Where does the string "prepro" occur in the entries below? Copy every line where it does.

(Stored records)
········

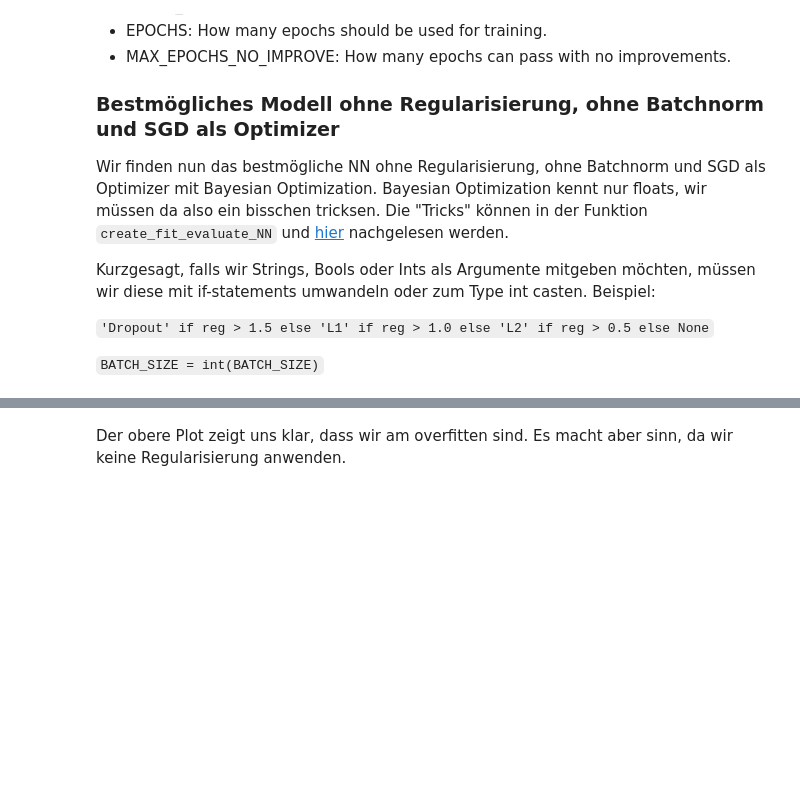
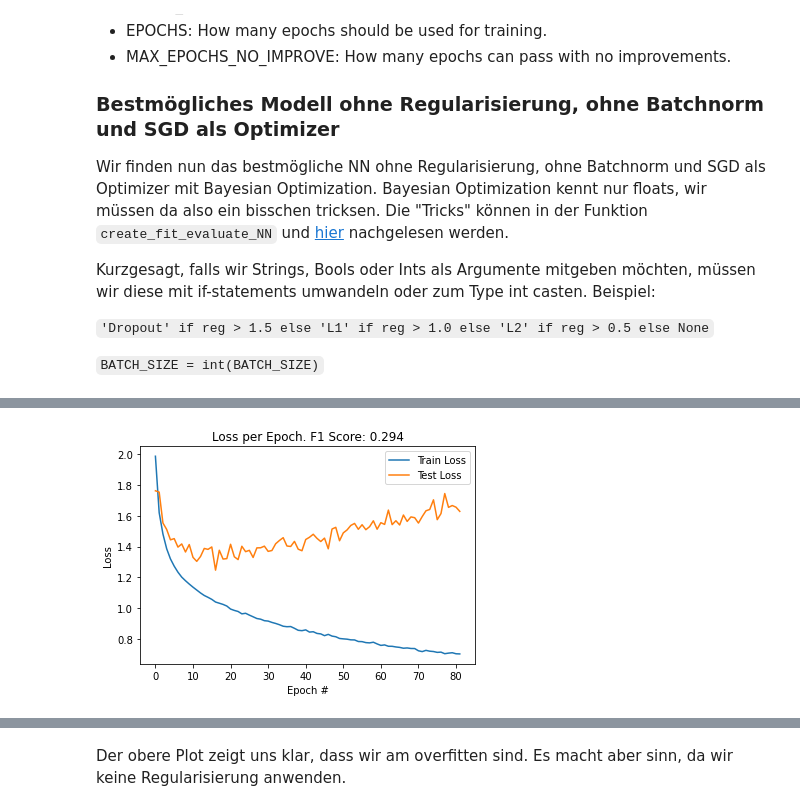
Before and after one commit to kenfus/del-immoobjekte-klassifizierung, a Jupyter notebook: main.ipynb, the cells around one changed output, grey strips where cells are left out. Cells and saved outputs as stored; diff of their text form; code cells hidden in the pictures; blank space fills up the shorter version.

```diff
--- a/main.ipynb
+++ b/main.ipynb
@@ -348,8 +338,8 @@ def calc_nr_neuros(X, output_neurons, alpha=2):
 # Parameter for the model
 input_dim = prepro.X_train.shape[1]
 output_dim = len(y_test_le.unique())
-min_neur = calc_nr_neuros(prepro.X_train, output_dim, 10)
-max_neur = calc_nr_neuros(prepro.X_train, output_dim, 2)
+min_neur = calc_nr_neuros(prepro.X_train, output_dim, 4.0)
+max_neur = calc_nr_neuros(prepro.X_train, output_dim, 1.5)
 
 # Epoch Parameters:
 MAX_EPOCHS = 100
@@ -713,3 +701,3 @@ KeyError: 'F1 Score'
 # %%
 # Retrain to get the stats:
-f1_score, model, aggregated_losses, test_losses = create_fit_evaluate_NN(**optimizer.max['params'], return_all=True)
+f1_score, model, train_losses, test_losses, test_scores = create_fit_evaluate_NN(**optimizer.max['params'], return_all=True)
@@ -716,8 +706,10 @@ f1_score, model, aggregated_losses, test_losses = create_fit_evaluate_NN(**optim
 # %%
-plt.plot([tensor_.cpu().detach().numpy() for tensor_ in aggregated_losses], label='Train Loss')
+plt.plot([tensor_.cpu().detach().numpy() for tensor_ in train_losses], label='Train Loss')
 plt.plot([tensor_.cpu().detach().numpy() for tensor_ in test_losses], label='Test Loss')
 plt.xlabel('Epoch #')
 plt.ylabel('Loss')
 plt.title('Loss per Epoch. F1 Score: {:.3f}'.format(f1_score))
 plt.legend(loc='best')
 plt.show()
+# %% [output]
+[figure, added]
```
Also changed, not shown: parts of 14 cells of this notebook.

········

### SOLUTION BELOW
 input_dim = prepro.X_train.shape[1]
-min_neur = calc_nr_neuros(prepro.X_train, output_dim, 10)
-max_neur = calc_nr_neuros(prepro.X_train, output_dim, 2)
+min_neur = calc_nr_neuros(prepro.X_train, output_dim, 4.0)
+max_neur = calc_nr_neuros(prepro.X_train, output_dim, 1.5)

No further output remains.